• **WHAT YOU WILL DO**:
Word for word, copy each record that comes after this.

(Saved data entries)
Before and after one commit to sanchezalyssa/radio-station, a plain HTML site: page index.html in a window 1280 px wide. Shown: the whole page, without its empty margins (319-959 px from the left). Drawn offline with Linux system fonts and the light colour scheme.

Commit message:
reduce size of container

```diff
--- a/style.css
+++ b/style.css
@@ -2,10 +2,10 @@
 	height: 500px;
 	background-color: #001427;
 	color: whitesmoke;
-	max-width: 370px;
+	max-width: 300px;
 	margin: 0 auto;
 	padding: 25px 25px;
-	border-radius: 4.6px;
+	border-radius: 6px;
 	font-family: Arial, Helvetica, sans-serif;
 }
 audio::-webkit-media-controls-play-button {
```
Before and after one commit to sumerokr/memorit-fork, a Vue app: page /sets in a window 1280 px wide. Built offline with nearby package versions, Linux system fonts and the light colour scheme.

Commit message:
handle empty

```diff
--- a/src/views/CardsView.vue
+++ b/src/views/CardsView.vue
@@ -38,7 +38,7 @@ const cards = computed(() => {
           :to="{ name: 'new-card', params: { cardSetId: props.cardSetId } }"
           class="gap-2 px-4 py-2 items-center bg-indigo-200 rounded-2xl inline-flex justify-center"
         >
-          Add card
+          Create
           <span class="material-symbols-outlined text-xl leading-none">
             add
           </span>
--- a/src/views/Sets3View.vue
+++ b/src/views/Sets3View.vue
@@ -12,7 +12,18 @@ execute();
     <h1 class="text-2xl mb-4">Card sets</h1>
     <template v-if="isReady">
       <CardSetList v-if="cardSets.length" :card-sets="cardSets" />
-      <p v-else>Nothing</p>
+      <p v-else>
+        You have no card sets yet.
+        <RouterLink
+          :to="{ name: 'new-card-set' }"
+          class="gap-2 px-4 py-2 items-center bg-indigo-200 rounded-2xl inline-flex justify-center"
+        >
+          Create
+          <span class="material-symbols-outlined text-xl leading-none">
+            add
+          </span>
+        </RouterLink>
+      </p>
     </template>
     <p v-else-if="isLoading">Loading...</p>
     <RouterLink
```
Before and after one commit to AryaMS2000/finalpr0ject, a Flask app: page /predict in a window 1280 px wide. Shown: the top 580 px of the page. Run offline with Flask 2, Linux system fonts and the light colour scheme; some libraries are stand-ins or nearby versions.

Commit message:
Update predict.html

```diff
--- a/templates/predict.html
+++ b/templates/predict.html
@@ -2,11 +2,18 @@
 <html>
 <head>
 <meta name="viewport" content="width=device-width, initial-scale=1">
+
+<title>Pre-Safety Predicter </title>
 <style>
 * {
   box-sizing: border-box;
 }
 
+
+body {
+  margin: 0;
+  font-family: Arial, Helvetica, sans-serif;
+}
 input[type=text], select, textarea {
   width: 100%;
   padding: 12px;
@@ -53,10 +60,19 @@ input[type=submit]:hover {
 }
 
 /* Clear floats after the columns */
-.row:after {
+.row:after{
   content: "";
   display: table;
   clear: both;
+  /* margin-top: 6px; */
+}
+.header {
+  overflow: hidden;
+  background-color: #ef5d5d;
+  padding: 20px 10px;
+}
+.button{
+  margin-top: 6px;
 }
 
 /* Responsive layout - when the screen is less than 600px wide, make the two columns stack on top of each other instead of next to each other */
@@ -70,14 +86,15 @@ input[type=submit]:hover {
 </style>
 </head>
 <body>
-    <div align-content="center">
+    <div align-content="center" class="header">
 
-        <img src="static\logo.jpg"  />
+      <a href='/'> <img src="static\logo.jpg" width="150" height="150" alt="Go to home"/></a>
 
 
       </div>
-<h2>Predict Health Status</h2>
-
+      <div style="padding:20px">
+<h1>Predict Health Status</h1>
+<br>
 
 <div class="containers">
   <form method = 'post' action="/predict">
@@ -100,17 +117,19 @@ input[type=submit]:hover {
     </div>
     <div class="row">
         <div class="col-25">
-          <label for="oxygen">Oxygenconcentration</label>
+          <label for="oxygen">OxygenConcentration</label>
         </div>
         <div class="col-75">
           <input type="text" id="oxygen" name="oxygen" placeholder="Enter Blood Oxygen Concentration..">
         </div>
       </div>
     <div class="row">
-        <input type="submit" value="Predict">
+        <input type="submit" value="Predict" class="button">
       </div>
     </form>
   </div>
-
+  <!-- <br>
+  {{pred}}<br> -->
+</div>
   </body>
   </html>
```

• **ANSWER BOX**:
Before and after one commit to sanchezalyssa/radio-station, a plain HTML site: page index.html in a window 1280 px wide. Shown: the whole page, without its empty margins (319-959 px from the left). Drawn offline with Linux system fonts and the light colour scheme.

Commit message:
reduce size of container

```diff
--- a/style.css
+++ b/style.css
@@ -2,10 +2,10 @@
 	height: 500px;
 	background-color: #001427;
 	color: whitesmoke;
-	max-width: 370px;
+	max-width: 300px;
 	margin: 0 auto;
 	padding: 25px 25px;
-	border-radius: 4.6px;
+	border-radius: 6px;
 	font-family: Arial, Helvetica, sans-serif;
 }
 audio::-webkit-media-controls-play-button {
```
Before and after one commit to sumerokr/memorit-fork, a Vue app: page /sets in a window 1280 px wide. Built offline with nearby package versions, Linux system fonts and the light colour scheme.

Commit message:
handle empty

```diff
--- a/src/views/CardsView.vue
+++ b/src/views/CardsView.vue
@@ -38,7 +38,7 @@ const cards = computed(() => {
           :to="{ name: 'new-card', params: { cardSetId: props.cardSetId } }"
           class="gap-2 px-4 py-2 items-center bg-indigo-200 rounded-2xl inline-flex justify-center"
         >
-          Add card
+          Create
           <span class="material-symbols-outlined text-xl leading-none">
             add
           </span>
--- a/src/views/Sets3View.vue
+++ b/src/views/Sets3View.vue
@@ -12,7 +12,18 @@ execute();
     <h1 class="text-2xl mb-4">Card sets</h1>
     <template v-if="isReady">
       <CardSetList v-if="cardSets.length" :card-sets="cardSets" />
-      <p v-else>Nothing</p>
+      <p v-else>
+        You have no card sets yet.
+        <RouterLink
+          :to="{ name: 'new-card-set' }"
+          class="gap-2 px-4 py-2 items-center bg-indigo-200 rounded-2xl inline-flex justify-center"
+        >
+          Create
+          <span class="material-symbols-outlined text-xl leading-none">
+            add
+          </span>
+        </RouterLink>
+      </p>
     </template>
     <p v-else-if="isLoading">Loading...</p>
     <RouterLink
```
Before and after one commit to AryaMS2000/finalpr0ject, a Flask app: page /predict in a window 1280 px wide. Shown: the top 580 px of the page. Run offline with Flask 2, Linux system fonts and the light colour scheme; some libraries are stand-ins or nearby versions.

Commit message:
Update predict.html

```diff
--- a/templates/predict.html
+++ b/templates/predict.html
@@ -2,11 +2,18 @@
 <html>
 <head>
 <meta name="viewport" content="width=device-width, initial-scale=1">
+
+<title>Pre-Safety Predicter </title>
 <style>
 * {
   box-sizing: border-box;
 }
 
+
+body {
+  margin: 0;
+  font-family: Arial, Helvetica, sans-serif;
+}
 input[type=text], select, textarea {
   width: 100%;
   padding: 12px;
@@ -53,10 +60,19 @@ input[type=submit]:hover {
 }
 
 /* Clear floats after the columns */
-.row:after {
+.row:after{
   content: "";
   display: table;
   clear: both;
+  /* margin-top: 6px; */
+}
+.header {
+  overflow: hidden;
+  background-color: #ef5d5d;
+  padding: 20px 10px;
+}
+.button{
+  margin-top: 6px;
 }
 
 /* Responsive layout - when the screen is less than 600px wide, make the two columns stack on top of each other instead of next to each other */
@@ -70,14 +86,15 @@ input[type=submit]:hover {
 </style>
 </head>
 <body>
-    <div align-content="center">
+    <div align-content="center" class="header">
 
-        <img src="static\logo.jpg"  />
+      <a href='/'> <img src="static\logo.jpg" width="150" height="150" alt="Go to home"/></a>
 
 
       </div>
-<h2>Predict Health Status</h2>
-
+      <div style="padding:20px">
+<h1>Predict Health Status</h1>
+<br>
 
 <div class="containers">
   <form method = 'post' action="/predict">
@@ -100,17 +117,19 @@ input[type=submit]:hover {
     </div>
     <div class="row">
         <div class="col-25">
-          <label for="oxygen">Oxygenconcentration</label>
+          <label for="oxygen">OxygenConcentration</label>
         </div>
         <div class="col-75">
           <input type="text" id="oxygen" name="oxygen" placeholder="Enter Blood Oxygen Concentration..">
         </div>
       </div>
     <div class="row">
-        <input type="submit" value="Predict">
+        <input type="submit" value="Predict" class="button">
       </div>
     </form>
   </div>
-
+  <!-- <br>
+  {{pred}}<br> -->
+</div>
   </body>
   </html>
```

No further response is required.